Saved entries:
###

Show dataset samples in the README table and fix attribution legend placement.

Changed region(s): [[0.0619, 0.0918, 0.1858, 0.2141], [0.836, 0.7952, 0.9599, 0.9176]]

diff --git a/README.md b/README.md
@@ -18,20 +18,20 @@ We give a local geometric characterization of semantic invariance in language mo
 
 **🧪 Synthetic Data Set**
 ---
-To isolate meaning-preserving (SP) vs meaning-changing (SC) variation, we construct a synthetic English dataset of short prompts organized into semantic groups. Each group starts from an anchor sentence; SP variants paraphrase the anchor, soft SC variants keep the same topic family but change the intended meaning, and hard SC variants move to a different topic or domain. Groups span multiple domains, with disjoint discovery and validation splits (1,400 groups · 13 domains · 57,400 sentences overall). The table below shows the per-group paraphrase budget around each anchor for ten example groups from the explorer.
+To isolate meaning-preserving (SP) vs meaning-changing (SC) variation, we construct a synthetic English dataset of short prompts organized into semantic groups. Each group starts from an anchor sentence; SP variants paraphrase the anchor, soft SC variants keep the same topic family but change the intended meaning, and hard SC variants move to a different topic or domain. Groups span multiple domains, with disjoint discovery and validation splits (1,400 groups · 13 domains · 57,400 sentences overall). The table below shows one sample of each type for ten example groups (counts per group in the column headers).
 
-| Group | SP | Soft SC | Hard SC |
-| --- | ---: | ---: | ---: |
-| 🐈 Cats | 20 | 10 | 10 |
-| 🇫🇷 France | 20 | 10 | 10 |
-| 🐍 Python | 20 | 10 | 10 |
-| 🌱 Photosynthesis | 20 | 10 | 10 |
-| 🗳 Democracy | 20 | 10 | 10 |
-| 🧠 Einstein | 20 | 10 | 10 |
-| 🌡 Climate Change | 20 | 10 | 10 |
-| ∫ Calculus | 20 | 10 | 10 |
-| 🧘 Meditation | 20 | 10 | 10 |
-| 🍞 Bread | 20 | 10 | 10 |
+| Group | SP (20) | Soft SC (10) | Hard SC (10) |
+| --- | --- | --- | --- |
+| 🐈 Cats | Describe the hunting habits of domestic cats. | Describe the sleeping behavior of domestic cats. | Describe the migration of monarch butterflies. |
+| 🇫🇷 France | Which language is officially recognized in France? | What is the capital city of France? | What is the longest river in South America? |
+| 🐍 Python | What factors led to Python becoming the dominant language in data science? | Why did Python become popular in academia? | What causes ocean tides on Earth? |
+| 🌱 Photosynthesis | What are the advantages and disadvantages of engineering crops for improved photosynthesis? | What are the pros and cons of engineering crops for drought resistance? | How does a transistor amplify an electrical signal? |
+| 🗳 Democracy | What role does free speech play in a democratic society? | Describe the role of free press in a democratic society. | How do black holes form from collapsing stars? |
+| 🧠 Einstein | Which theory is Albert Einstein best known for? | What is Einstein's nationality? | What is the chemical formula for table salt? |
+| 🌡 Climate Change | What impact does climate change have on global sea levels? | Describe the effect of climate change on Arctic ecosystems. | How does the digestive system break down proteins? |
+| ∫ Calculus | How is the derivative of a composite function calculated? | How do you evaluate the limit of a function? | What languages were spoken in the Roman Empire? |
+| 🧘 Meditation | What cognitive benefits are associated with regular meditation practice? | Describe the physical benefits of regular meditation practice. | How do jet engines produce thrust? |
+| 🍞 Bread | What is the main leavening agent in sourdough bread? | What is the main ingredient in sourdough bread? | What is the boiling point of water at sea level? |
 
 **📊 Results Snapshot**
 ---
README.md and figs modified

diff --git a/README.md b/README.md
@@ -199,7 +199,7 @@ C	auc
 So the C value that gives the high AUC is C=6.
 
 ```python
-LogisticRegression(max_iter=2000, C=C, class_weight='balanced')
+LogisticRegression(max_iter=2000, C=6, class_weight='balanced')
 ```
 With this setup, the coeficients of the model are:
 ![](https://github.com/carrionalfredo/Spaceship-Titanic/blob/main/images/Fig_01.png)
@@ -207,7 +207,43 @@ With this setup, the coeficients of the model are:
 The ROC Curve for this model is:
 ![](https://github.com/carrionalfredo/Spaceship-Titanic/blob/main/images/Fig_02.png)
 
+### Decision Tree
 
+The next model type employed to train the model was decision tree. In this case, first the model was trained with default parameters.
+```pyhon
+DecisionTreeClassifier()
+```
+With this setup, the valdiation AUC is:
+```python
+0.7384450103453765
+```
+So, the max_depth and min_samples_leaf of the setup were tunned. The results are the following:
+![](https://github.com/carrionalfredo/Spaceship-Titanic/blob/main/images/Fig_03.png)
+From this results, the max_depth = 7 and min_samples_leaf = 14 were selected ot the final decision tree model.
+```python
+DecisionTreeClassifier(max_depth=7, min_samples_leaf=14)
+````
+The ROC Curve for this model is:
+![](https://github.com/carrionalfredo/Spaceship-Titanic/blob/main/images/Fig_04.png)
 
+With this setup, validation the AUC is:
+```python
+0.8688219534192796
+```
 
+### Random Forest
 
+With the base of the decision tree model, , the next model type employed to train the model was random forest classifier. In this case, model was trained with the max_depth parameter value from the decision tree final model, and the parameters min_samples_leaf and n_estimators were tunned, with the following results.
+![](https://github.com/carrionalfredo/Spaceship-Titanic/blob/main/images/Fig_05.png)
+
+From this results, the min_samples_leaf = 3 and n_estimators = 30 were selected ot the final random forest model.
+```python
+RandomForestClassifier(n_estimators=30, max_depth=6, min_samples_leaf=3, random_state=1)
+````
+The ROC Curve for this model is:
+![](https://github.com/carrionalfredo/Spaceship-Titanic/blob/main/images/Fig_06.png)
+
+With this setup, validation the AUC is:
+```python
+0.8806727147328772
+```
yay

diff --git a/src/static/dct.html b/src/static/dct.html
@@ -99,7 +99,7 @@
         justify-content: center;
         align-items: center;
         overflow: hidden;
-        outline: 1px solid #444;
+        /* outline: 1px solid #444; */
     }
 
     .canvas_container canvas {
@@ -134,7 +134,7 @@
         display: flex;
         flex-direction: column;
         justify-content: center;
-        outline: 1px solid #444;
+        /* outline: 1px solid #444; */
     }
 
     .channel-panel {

###

### TASK GOAL
Copy every entry above word for word.

### EXERCISE OUTPUT
Show dataset samples in the README table and fix attribution legend placement.

Changed region(s): [[0.0619, 0.0918, 0.1858, 0.2141], [0.836, 0.7952, 0.9599, 0.9176]]

diff --git a/README.md b/README.md
@@ -18,20 +18,20 @@ We give a local geometric characterization of semantic invariance in language mo
 
 **🧪 Synthetic Data Set**
 ---
-To isolate meaning-preserving (SP) vs meaning-changing (SC) variation, we construct a synthetic English dataset of short prompts organized into semantic groups. Each group starts from an anchor sentence; SP variants paraphrase the anchor, soft SC variants keep the same topic family but change the intended meaning, and hard SC variants move to a different topic or domain. Groups span multiple domains, with disjoint discovery and validation splits (1,400 groups · 13 domains · 57,400 sentences overall). The table below shows the per-group paraphrase budget around each anchor for ten example groups from the explorer.
+To isolate meaning-preserving (SP) vs meaning-changing (SC) variation, we construct a synthetic English dataset of short prompts organized into semantic groups. Each group starts from an anchor sentence; SP variants paraphrase the anchor, soft SC variants keep the same topic family but change the intended meaning, and hard SC variants move to a different topic or domain. Groups span multiple domains, with disjoint discovery and validation splits (1,400 groups · 13 domains · 57,400 sentences overall). The table below shows one sample of each type for ten example groups (counts per group in the column headers).
 
-| Group | SP | Soft SC | Hard SC |
-| --- | ---: | ---: | ---: |
-| 🐈 Cats | 20 | 10 | 10 |
-| 🇫🇷 France | 20 | 10 | 10 |
-| 🐍 Python | 20 | 10 | 10 |
-| 🌱 Photosynthesis | 20 | 10 | 10 |
-| 🗳 Democracy | 20 | 10 | 10 |
-| 🧠 Einstein | 20 | 10 | 10 |
-| 🌡 Climate Change | 20 | 10 | 10 |
-| ∫ Calculus | 20 | 10 | 10 |
-| 🧘 Meditation | 20 | 10 | 10 |
-| 🍞 Bread | 20 | 10 | 10 |
+| Group | SP (20) | Soft SC (10) | Hard SC (10) |
+| --- | --- | --- | --- |
+| 🐈 Cats | Describe the hunting habits of domestic cats. | Describe the sleeping behavior of domestic cats. | Describe the migration of monarch butterflies. |
+| 🇫🇷 France | Which language is officially recognized in France? | What is the capital city of France? | What is the longest river in South America? |
+| 🐍 Python | What factors led to Python becoming the dominant language in data science? | Why did Python become popular in academia? | What causes ocean tides on Earth? |
+| 🌱 Photosynthesis | What are the advantages and disadvantages of engineering crops for improved photosynthesis? | What are the pros and cons of engineering crops for drought resistance? | How does a transistor amplify an electrical signal? |
+| 🗳 Democracy | What role does free speech play in a democratic society? | Describe the role of free press in a democratic society. | How do black holes form from collapsing stars? |
+| 🧠 Einstein | Which theory is Albert Einstein best known for? | What is Einstein's nationality? | What is the chemical formula for table salt? |
+| 🌡 Climate Change | What impact does climate change have on global sea levels? | Describe the effect of climate change on Arctic ecosystems. | How does the digestive system break down proteins? |
+| ∫ Calculus | How is the derivative of a composite function calculated? | How do you evaluate the limit of a function? | What languages were spoken in the Roman Empire? |
+| 🧘 Meditation | What cognitive benefits are associated with regular meditation practice? | Describe the physical benefits of regular meditation practice. | How do jet engines produce thrust? |
+| 🍞 Bread | What is the main leavening agent in sourdough bread? | What is the main ingredient in sourdough bread? | What is the boiling point of water at sea level? |
 
 **📊 Results Snapshot**
 ---
README.md and figs modified

diff --git a/README.md b/README.md
@@ -199,7 +199,7 @@ C	auc
 So the C value that gives the high AUC is C=6.
 
 ```python
-LogisticRegression(max_iter=2000, C=C, class_weight='balanced')
+LogisticRegression(max_iter=2000, C=6, class_weight='balanced')
 ```
 With this setup, the coeficients of the model are:
 ![](https://github.com/carrionalfredo/Spaceship-Titanic/blob/main/images/Fig_01.png)
@@ -207,7 +207,43 @@ With this setup, the coeficients of the model are:
 The ROC Curve for this model is:
 ![](https://github.com/carrionalfredo/Spaceship-Titanic/blob/main/images/Fig_02.png)
 
+### Decision Tree
 
+The next model type employed to train the model was decision tree. In this case, first the model was trained with default parameters.
+```pyhon
+DecisionTreeClassifier()
+```
+With this setup, the valdiation AUC is:
+```python
+0.7384450103453765
+```
+So, the max_depth and min_samples_leaf of the setup were tunned. The results are the following:
+![](https://github.com/carrionalfredo/Spaceship-Titanic/blob/main/images/Fig_03.png)
+From this results, the max_depth = 7 and min_samples_leaf = 14 were selected ot the final decision tree model.
+```python
+DecisionTreeClassifier(max_depth=7, min_samples_leaf=14)
+````
+The ROC Curve for this model is:
+![](https://github.com/carrionalfredo/Spaceship-Titanic/blob/main/images/Fig_04.png)
 
+With this setup, validation the AUC is:
+```python
+0.8688219534192796
+```
 
+### Random Forest
 
+With the base of the decision tree model, , the next model type employed to train the model was random forest classifier. In this case, model was trained with the max_depth parameter value from the decision tree final model, and the parameters min_samples_leaf and n_estimators were tunned, with the following results.
+![](https://github.com/carrionalfredo/Spaceship-Titanic/blob/main/images/Fig_05.png)
+
+From this results, the min_samples_leaf = 3 and n_estimators = 30 were selected ot the final random forest model.
+```python
+RandomForestClassifier(n_estimators=30, max_depth=6, min_samples_leaf=3, random_state=1)
+````
+The ROC Curve for this model is:
+![](https://github.com/carrionalfredo/Spaceship-Titanic/blob/main/images/Fig_06.png)
+
+With this setup, validation the AUC is:
+```python
+0.8806727147328772
+```
yay

diff --git a/src/static/dct.html b/src/static/dct.html
@@ -99,7 +99,7 @@
         justify-content: center;
         align-items: center;
         overflow: hidden;
-        outline: 1px solid #444;
+        /* outline: 1px solid #444; */
     }
 
     .canvas_container canvas {
@@ -134,7 +134,7 @@
         display: flex;
         flex-direction: column;
         justify-content: center;
-        outline: 1px solid #444;
+        /* outline: 1px solid #444; */
     }
 
     .channel-panel {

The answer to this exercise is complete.